Cocaine is one of the most commonly used (and abused) drugs, but we have almost no modern information on how plants produce this complex alkaloid. Researchers from the Max Planck Institute for Chemical Ecology ...

New drugs target delay of Huntington's symptoms

May 31, 2011

(Medical Xpress) -- McMaster researchers have discovered a new drug target that may be effective at preventing the onset of Huntington's disease, working much the same way heart medications slow the progression of heart disease ...

Recommended for you

NIH issues finalized policy on genomic data sharing

8 minutes ago

The National Institutes of Health has issued a final NIH Genomic Data Sharing (GDS) policy to promote data sharing as a way to speed the translation of data into knowledge, products and procedures that improve health while ...

The genes behind the guardians of the airways

5 hours ago

Dysfunctions in cilia, tiny hair-like structures that protrude from the surface of cells, are responsible for a number of human diseases. However the genes involved in making cilia have remained largely elusive. ...

Cancer leaves a common fingerprint on DNA

Aug 25, 2014

Regardless of their stage or type, cancers appear to share a telltale signature of widespread changes to the so-called epigenome, according to a team of researchers.

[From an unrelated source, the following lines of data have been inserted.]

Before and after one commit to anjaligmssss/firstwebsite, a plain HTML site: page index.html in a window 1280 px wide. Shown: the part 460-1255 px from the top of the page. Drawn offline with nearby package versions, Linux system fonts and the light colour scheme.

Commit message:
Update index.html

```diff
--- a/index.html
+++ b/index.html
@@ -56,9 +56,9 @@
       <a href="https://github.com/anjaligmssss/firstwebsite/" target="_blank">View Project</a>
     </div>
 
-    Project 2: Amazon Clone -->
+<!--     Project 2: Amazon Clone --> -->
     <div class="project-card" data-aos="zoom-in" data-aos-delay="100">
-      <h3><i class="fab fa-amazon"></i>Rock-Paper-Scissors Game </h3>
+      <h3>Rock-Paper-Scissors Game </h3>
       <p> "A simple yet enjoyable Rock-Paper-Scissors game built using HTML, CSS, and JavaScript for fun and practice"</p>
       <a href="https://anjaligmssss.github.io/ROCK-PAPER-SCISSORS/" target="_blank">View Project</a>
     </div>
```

In a study published online in Genome Me ...

User comments : 0